Also On: PSN, PS3
Publisher: Iron Galaxy
Developer: One True Game/ Iron Galaxy
I'm generally pretty bad at fighting games. While there have been a few I've liked (Injustice and Marvel vs. Capcom 3 spring to mind) for the most part, the limits of my abilities only go as far as button-mashing will take me…and in most cases, with the endless combos that usually need to be memorized, that's not very far.
While I wouldn't say that I'm good at Divekick, it's the first fighting game I've ever played where I wouldn't necessarily describe myself as horrible, either. This is because there's really not much to it: you jump, and you kick. You use two buttons the whole way through the game (menus included), there aren't any combos to memorize, and every match ends after the first hit (or up to 20 seconds, whichever comes first).

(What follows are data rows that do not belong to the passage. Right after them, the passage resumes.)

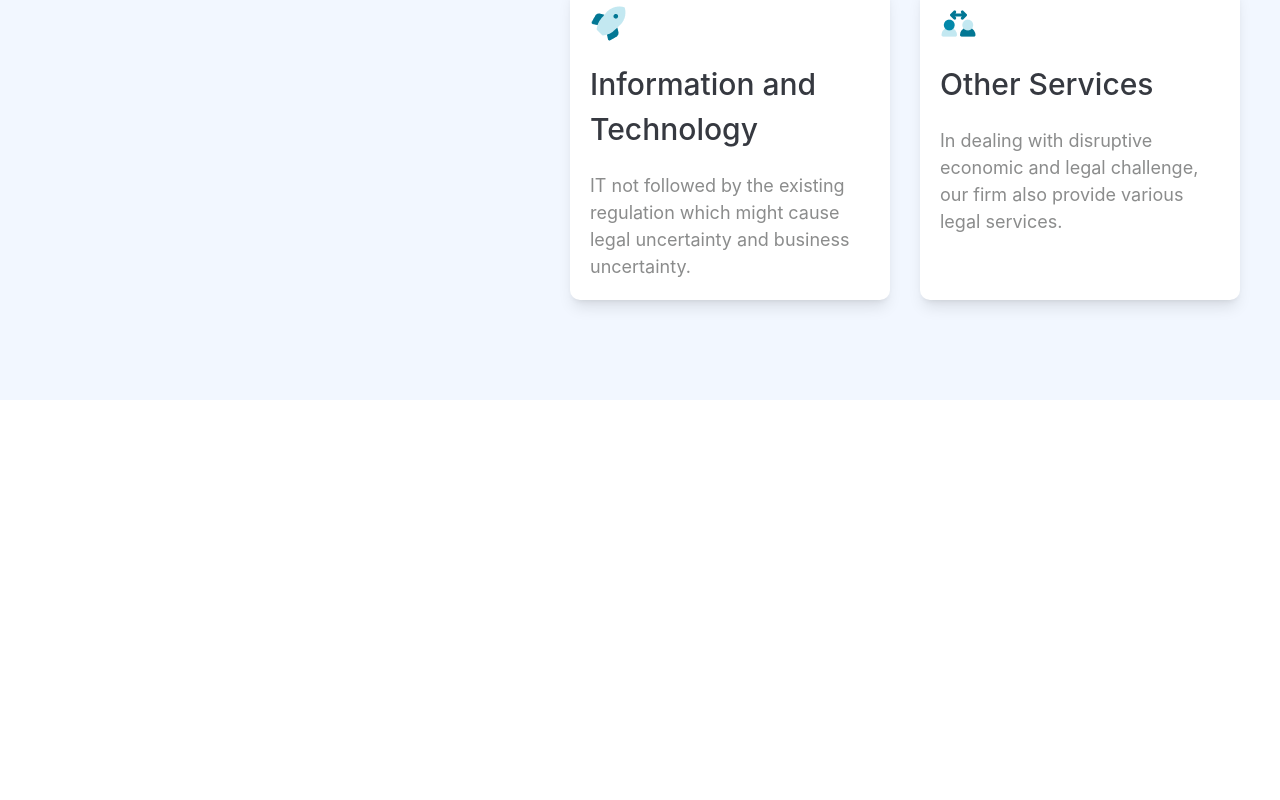
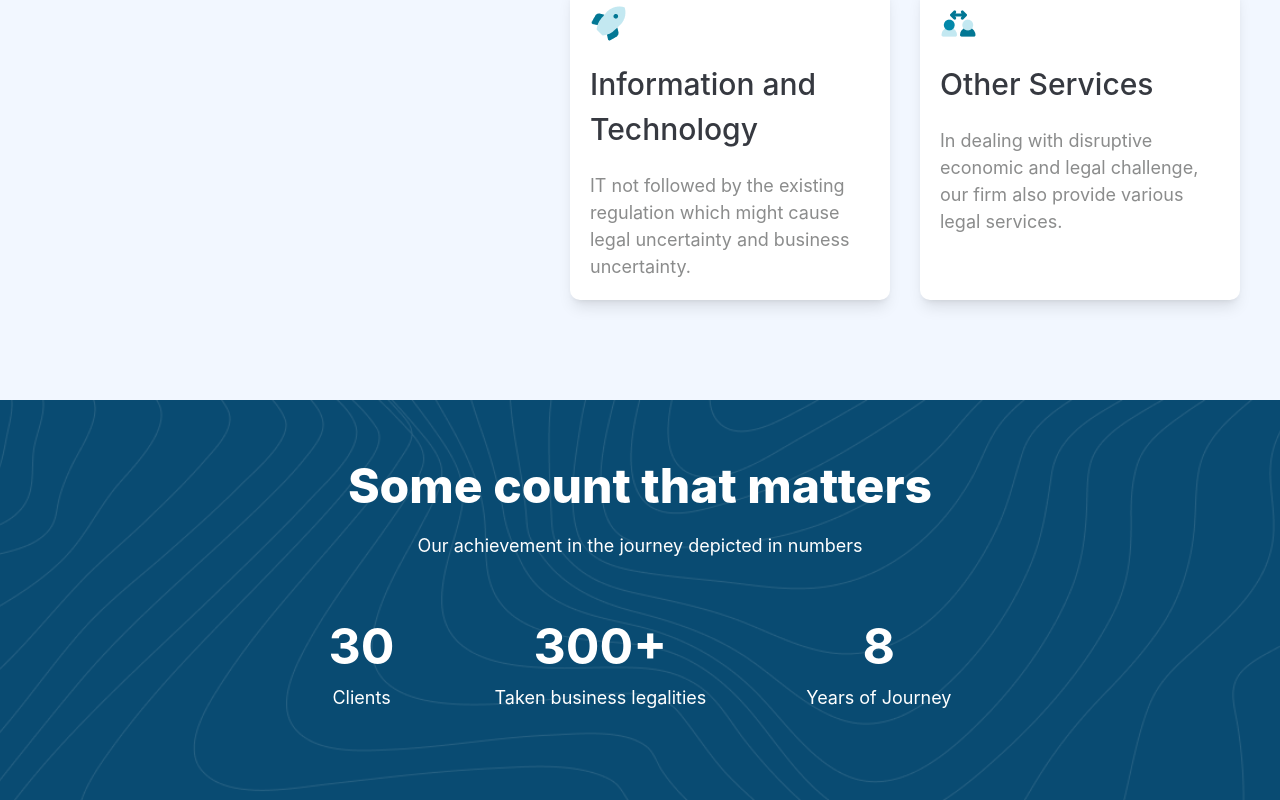
Before and after one commit to mahmadzoda09/Lesson2Week3, a website: page index.html in a window 1280 px wide. Shown: the part 1542-2342 px from the top of the page. Before the commit the page ends 1942 px from the top, so only its background shows below. Drawn offline with nearby package versions, Linux system fonts and the light colour scheme; files that its build step writes are made by us from their sources.

Commit message:
Section3

```diff
--- a/index.html
+++ b/index.html
@@ -82,13 +82,13 @@
 
       <div class="bg-[#F2F7FF]">
         <section
-          class="max-w-300 m-auto flex flex-col gap-[30px] lg:flex-row items-center  justify-between lg:p-[100px_0px] p-[50px_20px] "
+          class="max-w-300 m-auto flex flex-col gap-[30px] lg:flex-row items-center justify-between lg:p-[100px_0px] p-[50px_20px]"
         >
-          <aside class="flex flex-col gap-[30px] lg:mt-[-250px]  w-[50%]">
+          <aside class="flex flex-col gap-[30px] lg:mt-[-250px] w-[50%]">
             <h1 class="text-[#2D2F30] lg:text-[48px] font-bold text-[30px]">
               Why do we help with legalization?
             </h1>
-            <p class="text-[#8B8C8C]  text-[20px]">
+            <p class="text-[#8B8C8C] text-[20px]">
               We are here for UMKM in Indonesia to carry out the legalization
               process, which is sometimes complicated.
             </p>
@@ -152,6 +152,41 @@
           </div>
         </section>
       </div>
+
+      <div
+        class="bg-cover bg-center bg-no-repeat h-[400px] bg-[url(/src/BG.png)]"
+      >
+        <section
+          class="max-w-300 text-[white] m-auto flex flex-col items-center gap-[50px] lg:p-[50px_0px] p-[100px_20px]"
+        >
+          <div class="flex flex-col gap-[10px] items-center text-center">
+            <h1 class=" text-[48px] font-extrabold">
+              Some count that matters
+            </h1>
+            <p class="text-[18px]">
+              Our achievement in the journey depicted in numbers
+            </p>
+          </div>
+          <div
+            class="flex flex-col lg:flex-row gap-[50px]  hidden lg:flex"
+          >
+            <div class=" text-center">
+              <h1 class="text-[50px] text-white font-bold">30</h1>
+              <p class="text-[18px]">Clients</p>
+            </div>
+            <hr class="text-white">
+            <div class=" text-center">
+              <h1 class="text-[50px] text-white font-bold">300+</h1>
+              <p class="text-[18px]">Taken business legalities</p>
+            </div>
+            <hr class="text-white">
+            <div class=" text-center">
+              <h1 class="text-[50px] text-white font-bold">8</h1>
+              <p class="text-[18px]">Years of Journey</p>
+            </div>
+          </div>
+        </section>
+      </div>
     </main>
   </body>
 </html>
```
Also changed, not shown: src/BG.png (added).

I can understand the temptation to look at that and think the game is just a joke. After all, Divekick is filled with plenty of those — probably even more than I realize, given my total unfamiliarity with the fighting game community. On top of that, the characters are all kind of silly, the graphics bring to mind '80s cartoons (which makes the game retro, but not in the way you'd expect from a retro game), and the whole thing, at times, seems like it's just a parody, an extended in-joke for people who like Street Fighter and King of Fighters a little more than is healthy.
Beneath all the silliness and the simplicity, however, you'll find that Divekick actually places a premium on timing, reflexes and strategic thinking. I mean, yes, you could rush into each match, hopping and kicking and hoping to connect with your opponent; you might even get a few wins that way. But after playing a few matches with a few different characters, you'll quickly realize that each character has their own individual jumping and kicking styles — and consequently, each character requires you to approach their matches in different ways. Not only that, you soon find that while the game may not require you to pull off endless combos, you still need to jump and kick at just the right moment if you want to win. It may sound easy, but it's really not — particularly against tougher opponents.
That said, Divekick isn't flawless. The hit detection seems a little wonky at times; I had several matches where I was sure I'd hit my opponent, only for the match to continue on (or, worse, for my opponent to turn around and kick me for the win). Additionally, the single-player mode feels a little boring after awhile; like most games that rely on competition, Divekick will live and die by the strength of its online community, and at this stage — writing, as I am, before its official launch — there aren't enough other people online to tell how that part of the game will work out.
Based on how fun Divekick can be, however, I'm pretty sure that the online portion will come around in time. In fact, I could see the game having a much larger following than most other fighting games, simply because the entry barriers are a lot lower here than they are elsewhere. Simply put, Divekick is a fighting game that you can — and should! — play even if you're not usually good at fighting games.